Building further on what we do well

The Minnesota Daily editorial board wrote on March 27 that the University of Minnesota should strive to play a role in producing the country’s finest teachers in math and science. Their interest was to promote a program called UTeach — a reputable program of study for future teachers begun at the University of Texas at Austin that now has a lot of federal funding attached to it.

Had the editors called us to talk about the teachers we license at the University, we would have shared with them information about the excellent teacher preparation programs — that are grounded in both rigorous theory and field-based experiences and are contextually and technologically current — that we currently offer. Potential science and mathematics teachers (there is no science, technology, engineering and mathematics license in Minnesota yet) enter our licensure programs offered through the Department of Curriculum and Instruction in the College of Education and Human Development after they have already earned their bachelor’s degree in mathematics or a scientific discipline. This means that graduates of our teacher education programs have stronger content preparation than would the typical UTeach graduate.

Additionally, through our post-baccalaureate or “post-bac” teacher licensure program, future teachers also learn how to teach effectively in diverse classrooms, support students whose native language is not English, differentiate instruction for students with special needs and integrate technology into the learning experiences they design for their classrooms.

Our teacher licensure programs are designed to ensure that graduates exit with both solid content knowledge and the skills necessary to teach in contexts of diversity in an era marked by rapid technological innovation and globalization.

Unlike our curriculum, the UTeach curriculum does not focus on such skills.

And these are skills that are at the top of Minnesota’s school priorities for improving the educational experience for all students and closing the substantial achievement gap among students from different backgrounds. The teachers we prepare are highly rated by their school employers on our annual employer survey, with more than 90 percent agreement that our teachers know how to support the learning of culturally and ethnically diverse student populations.

Furthermore, for potential teachers who may wish to seek an alternative pathway into teaching after a few years in a STEM career, our programs provide an avenue.

And if the editors had asked us, we would have also told them that high-performing mathematics and science undergraduates at the University need only to apply to our DirecTrack to a teaching program to earn and keep a spot in our post-baccalaureate programs. In this program, the students earn their bachelor’s degree in their field while fulfilling early teaching pre-requisites. Students also complete 100 hours of service learning in schools as part of their course requirements. These students are in our urban centers tutoring and teaching as undergrads before they begin their professional preparation as teachers. We know through our ongoing program evaluations that they love this part of their career exploration before committing to one of the toughest professions in the nation.

Finally, we want to note that our science licensure program has been nationally recognized through the Promising Practices award from the Association of Public and Land-grant Universities for the ongoing support our post-baccalaureate graduates receive from us after they graduate and begin their teaching careers.

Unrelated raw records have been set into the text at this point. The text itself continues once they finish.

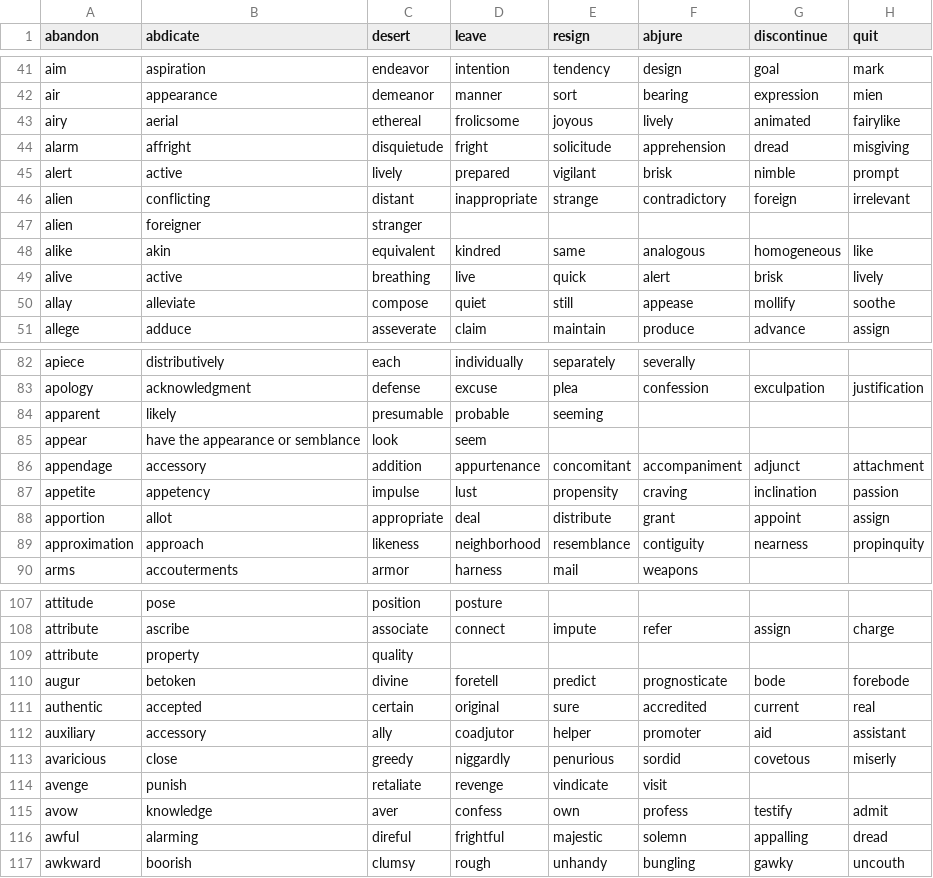
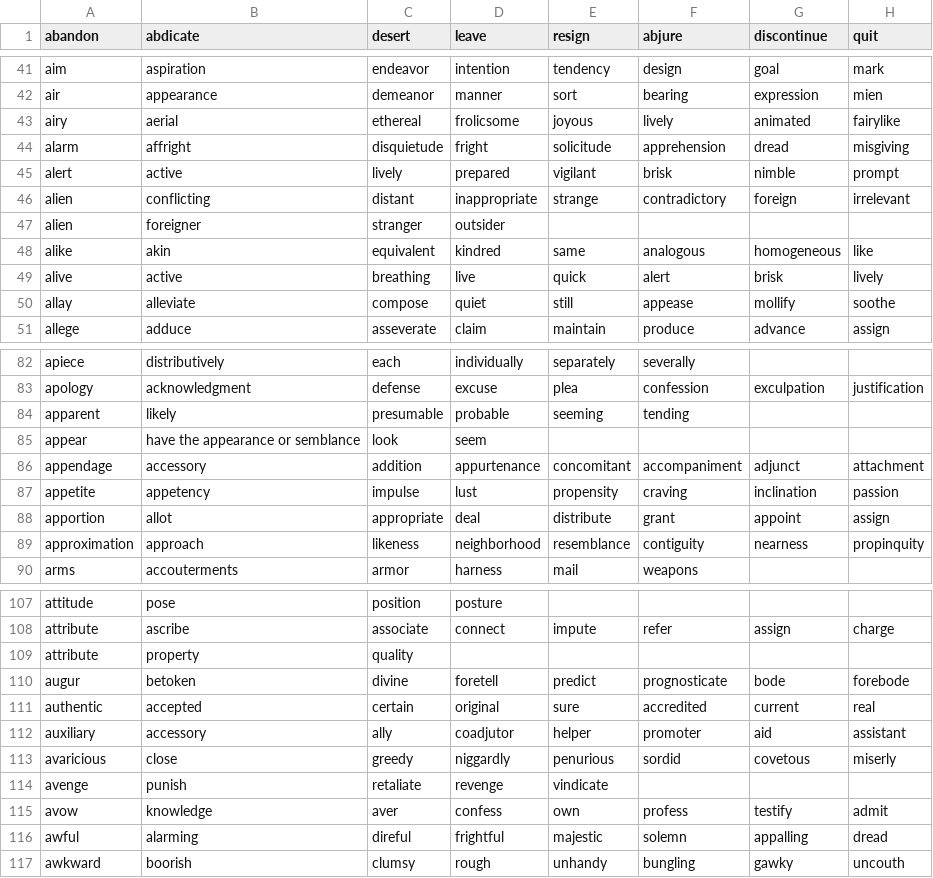
Before and after one commit to CS163-FinalProject/Project, a CSV file: FinalProject/SearchEngine/data.csv, drawn as a sheet; only a part is shown, gaps mark what is left out; the diff names each change by its address in the sheet, - before the commit and + after, or states it on an @@ line.

Commit message:
Fix the synonym words file

```diff
--- a/FinalProject/SearchEngine/data.csv
+++ b/FinalProject/SearchEngine/data.csv
-D47 (leave): (empty)
+D47 (leave): outsider
-F84 (abjure): (empty)
+F84 (abjure): tending
-F114 (abjure): visit
+F114 (abjure): (empty)
```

Students in both DirecTrack and the post-baccalaureate licensure program also have opportunities to apply for competitive scholarships through a grant we have from the National Science Foundation with lead faculty in both CEHD and the College of Science and Engineering.

Given that our mathematics and science programs have more than 95 percent job-placement rates for our graduates and knowing that their employers value the skills they bring into Minnesota schools, we know that we are already  producing the finest teachers in math and science in the nation.